Look for the string "language" in the listing. Copy each line that has it.

* [DATA FOR REVIEW]
▶

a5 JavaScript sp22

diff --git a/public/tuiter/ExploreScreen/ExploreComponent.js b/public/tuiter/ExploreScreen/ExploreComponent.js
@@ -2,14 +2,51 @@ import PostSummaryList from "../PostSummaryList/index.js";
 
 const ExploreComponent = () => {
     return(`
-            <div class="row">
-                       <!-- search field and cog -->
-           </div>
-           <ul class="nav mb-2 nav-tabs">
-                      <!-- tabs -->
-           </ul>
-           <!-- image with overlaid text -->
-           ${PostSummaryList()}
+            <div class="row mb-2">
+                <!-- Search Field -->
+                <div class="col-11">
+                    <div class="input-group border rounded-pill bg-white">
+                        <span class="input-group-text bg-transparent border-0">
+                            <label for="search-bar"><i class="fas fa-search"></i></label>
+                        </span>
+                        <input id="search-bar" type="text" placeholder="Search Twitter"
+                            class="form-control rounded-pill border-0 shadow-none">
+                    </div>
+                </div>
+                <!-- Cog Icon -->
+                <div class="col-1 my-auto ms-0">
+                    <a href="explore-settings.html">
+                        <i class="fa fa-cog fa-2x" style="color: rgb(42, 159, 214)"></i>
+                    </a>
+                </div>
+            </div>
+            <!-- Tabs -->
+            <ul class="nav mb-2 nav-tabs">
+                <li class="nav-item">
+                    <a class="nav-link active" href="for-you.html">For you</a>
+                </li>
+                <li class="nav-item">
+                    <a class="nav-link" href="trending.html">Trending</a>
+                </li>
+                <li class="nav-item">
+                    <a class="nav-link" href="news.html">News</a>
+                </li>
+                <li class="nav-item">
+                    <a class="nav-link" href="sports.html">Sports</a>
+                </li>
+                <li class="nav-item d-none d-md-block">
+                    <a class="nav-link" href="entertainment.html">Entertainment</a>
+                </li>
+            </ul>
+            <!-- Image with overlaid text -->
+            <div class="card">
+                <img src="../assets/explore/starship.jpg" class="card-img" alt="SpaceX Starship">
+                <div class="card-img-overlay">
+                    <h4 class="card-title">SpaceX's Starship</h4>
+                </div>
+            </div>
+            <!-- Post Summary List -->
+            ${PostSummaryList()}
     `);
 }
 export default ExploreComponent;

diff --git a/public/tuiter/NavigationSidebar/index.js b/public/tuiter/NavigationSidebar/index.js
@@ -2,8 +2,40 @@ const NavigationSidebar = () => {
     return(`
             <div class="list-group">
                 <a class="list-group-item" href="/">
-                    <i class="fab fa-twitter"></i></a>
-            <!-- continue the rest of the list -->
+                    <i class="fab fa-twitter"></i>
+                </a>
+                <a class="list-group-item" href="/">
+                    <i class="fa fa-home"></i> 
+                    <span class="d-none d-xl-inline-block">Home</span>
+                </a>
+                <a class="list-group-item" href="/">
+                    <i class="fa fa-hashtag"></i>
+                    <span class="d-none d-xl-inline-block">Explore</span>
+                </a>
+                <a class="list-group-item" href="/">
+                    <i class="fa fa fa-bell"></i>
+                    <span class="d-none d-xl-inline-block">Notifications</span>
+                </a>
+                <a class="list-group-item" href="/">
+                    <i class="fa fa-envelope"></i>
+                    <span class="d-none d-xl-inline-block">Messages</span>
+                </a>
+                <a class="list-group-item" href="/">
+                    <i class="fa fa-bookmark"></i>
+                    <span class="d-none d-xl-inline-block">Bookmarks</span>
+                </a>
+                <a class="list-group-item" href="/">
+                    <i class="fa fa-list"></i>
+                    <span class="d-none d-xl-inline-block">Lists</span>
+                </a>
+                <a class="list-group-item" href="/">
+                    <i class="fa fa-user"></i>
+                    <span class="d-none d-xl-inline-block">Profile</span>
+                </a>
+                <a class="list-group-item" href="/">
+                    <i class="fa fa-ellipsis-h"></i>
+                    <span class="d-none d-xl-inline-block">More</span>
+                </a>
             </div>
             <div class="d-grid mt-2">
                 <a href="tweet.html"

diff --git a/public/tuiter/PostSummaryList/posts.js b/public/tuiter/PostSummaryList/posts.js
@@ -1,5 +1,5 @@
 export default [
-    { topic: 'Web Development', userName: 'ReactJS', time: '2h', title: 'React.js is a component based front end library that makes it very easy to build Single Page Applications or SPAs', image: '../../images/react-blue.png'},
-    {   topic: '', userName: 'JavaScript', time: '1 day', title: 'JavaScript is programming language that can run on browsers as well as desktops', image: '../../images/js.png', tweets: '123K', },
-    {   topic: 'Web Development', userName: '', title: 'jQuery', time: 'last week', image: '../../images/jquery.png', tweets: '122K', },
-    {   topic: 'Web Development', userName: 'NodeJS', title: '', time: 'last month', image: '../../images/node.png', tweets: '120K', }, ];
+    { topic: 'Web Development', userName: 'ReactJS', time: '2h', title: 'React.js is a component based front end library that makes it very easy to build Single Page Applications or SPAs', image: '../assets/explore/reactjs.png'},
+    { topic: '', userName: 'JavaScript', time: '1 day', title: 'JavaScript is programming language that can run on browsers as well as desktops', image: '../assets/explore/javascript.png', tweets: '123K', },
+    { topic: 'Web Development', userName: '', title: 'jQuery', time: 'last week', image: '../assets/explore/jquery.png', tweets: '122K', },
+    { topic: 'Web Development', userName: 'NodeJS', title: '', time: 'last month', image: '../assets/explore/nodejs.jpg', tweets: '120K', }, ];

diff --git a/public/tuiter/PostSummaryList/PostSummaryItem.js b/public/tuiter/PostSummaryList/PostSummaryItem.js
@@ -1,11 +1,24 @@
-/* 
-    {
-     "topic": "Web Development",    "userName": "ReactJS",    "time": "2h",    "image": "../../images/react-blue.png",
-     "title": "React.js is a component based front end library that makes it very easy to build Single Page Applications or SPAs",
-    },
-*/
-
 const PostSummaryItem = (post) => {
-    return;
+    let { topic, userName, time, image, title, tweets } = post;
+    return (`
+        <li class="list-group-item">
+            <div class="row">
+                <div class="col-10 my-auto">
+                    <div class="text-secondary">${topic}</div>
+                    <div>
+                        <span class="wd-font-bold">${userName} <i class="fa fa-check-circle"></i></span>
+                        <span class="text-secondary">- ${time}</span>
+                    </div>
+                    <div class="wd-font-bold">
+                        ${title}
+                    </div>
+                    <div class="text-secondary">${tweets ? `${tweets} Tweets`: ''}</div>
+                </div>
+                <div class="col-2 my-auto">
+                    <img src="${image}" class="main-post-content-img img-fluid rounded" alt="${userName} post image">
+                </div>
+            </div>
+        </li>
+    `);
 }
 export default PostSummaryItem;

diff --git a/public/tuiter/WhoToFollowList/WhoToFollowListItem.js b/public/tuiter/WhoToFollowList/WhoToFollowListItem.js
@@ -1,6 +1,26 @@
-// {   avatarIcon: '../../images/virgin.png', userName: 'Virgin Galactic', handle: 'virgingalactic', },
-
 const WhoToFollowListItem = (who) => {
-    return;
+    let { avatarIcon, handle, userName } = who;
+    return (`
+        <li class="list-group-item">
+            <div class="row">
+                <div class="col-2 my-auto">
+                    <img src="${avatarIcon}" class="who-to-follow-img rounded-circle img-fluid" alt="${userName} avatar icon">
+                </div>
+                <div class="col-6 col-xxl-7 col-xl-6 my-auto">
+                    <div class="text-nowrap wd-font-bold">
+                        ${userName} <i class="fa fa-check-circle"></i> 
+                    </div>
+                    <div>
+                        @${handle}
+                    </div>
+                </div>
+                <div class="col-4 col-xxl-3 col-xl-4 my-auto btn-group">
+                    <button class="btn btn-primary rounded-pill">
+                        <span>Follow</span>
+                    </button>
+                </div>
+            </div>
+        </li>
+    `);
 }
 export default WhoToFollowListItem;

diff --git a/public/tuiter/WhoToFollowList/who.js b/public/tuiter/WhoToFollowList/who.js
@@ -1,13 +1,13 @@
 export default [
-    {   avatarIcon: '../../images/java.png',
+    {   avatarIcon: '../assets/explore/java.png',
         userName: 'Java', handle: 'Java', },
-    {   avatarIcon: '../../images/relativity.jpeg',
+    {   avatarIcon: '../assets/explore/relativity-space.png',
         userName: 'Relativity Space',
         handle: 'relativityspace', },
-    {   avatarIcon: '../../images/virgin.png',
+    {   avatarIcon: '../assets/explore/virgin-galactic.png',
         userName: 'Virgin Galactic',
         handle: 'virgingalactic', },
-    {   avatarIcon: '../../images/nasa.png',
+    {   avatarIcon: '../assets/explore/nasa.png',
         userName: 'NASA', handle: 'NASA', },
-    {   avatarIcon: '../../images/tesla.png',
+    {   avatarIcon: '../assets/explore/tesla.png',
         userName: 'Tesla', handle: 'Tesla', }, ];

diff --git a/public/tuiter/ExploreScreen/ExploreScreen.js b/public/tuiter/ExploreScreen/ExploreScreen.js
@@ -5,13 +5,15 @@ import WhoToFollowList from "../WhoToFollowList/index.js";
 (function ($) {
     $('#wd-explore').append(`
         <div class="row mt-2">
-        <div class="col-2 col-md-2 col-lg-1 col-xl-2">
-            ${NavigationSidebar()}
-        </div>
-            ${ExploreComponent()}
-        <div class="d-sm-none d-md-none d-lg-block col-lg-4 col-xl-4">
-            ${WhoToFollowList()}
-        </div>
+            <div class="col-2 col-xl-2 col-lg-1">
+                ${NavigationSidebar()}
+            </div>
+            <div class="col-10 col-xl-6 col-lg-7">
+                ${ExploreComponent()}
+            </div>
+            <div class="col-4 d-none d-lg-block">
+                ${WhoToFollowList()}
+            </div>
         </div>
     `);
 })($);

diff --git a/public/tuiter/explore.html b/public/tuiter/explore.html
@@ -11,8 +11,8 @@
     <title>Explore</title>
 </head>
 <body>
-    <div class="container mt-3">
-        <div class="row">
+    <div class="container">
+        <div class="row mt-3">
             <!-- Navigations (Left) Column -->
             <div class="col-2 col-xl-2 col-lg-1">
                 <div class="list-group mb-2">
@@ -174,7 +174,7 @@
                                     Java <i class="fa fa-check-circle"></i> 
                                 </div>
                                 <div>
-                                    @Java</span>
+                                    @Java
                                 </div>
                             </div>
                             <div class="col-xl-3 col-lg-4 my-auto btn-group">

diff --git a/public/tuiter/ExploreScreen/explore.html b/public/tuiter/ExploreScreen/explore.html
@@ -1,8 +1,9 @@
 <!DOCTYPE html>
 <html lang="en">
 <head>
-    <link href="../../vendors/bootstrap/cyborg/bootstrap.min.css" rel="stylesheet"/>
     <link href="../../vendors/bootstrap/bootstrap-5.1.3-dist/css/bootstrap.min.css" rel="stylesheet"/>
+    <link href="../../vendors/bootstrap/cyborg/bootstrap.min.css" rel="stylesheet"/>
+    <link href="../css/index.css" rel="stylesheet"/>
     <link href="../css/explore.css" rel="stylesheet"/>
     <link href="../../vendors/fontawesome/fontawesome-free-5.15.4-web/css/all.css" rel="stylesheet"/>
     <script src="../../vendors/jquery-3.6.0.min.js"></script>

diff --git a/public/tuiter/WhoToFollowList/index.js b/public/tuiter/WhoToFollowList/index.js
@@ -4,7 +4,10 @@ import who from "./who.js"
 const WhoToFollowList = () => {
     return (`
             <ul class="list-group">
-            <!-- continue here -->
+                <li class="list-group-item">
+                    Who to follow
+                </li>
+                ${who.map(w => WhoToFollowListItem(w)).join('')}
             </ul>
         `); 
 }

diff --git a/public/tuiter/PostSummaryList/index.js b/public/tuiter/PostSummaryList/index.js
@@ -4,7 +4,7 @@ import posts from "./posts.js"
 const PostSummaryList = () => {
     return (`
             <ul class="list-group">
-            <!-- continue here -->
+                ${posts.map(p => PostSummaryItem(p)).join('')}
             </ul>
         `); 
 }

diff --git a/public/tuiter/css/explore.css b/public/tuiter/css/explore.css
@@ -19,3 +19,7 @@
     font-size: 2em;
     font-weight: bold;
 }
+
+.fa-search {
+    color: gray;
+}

◀

* [WRITTEN ANSWER]
-    {   topic: '', userName: 'JavaScript', time: '1 day', title: 'JavaScript is programming language that can run on browsers as well as desktops', image: '../../images/js.png', tweets: '123K', },
+    { topic: '', userName: 'JavaScript', time: '1 day', title: 'JavaScript is programming language that can run on browsers as well as desktops', image: '../assets/explore/javascript.png', tweets: '123K', },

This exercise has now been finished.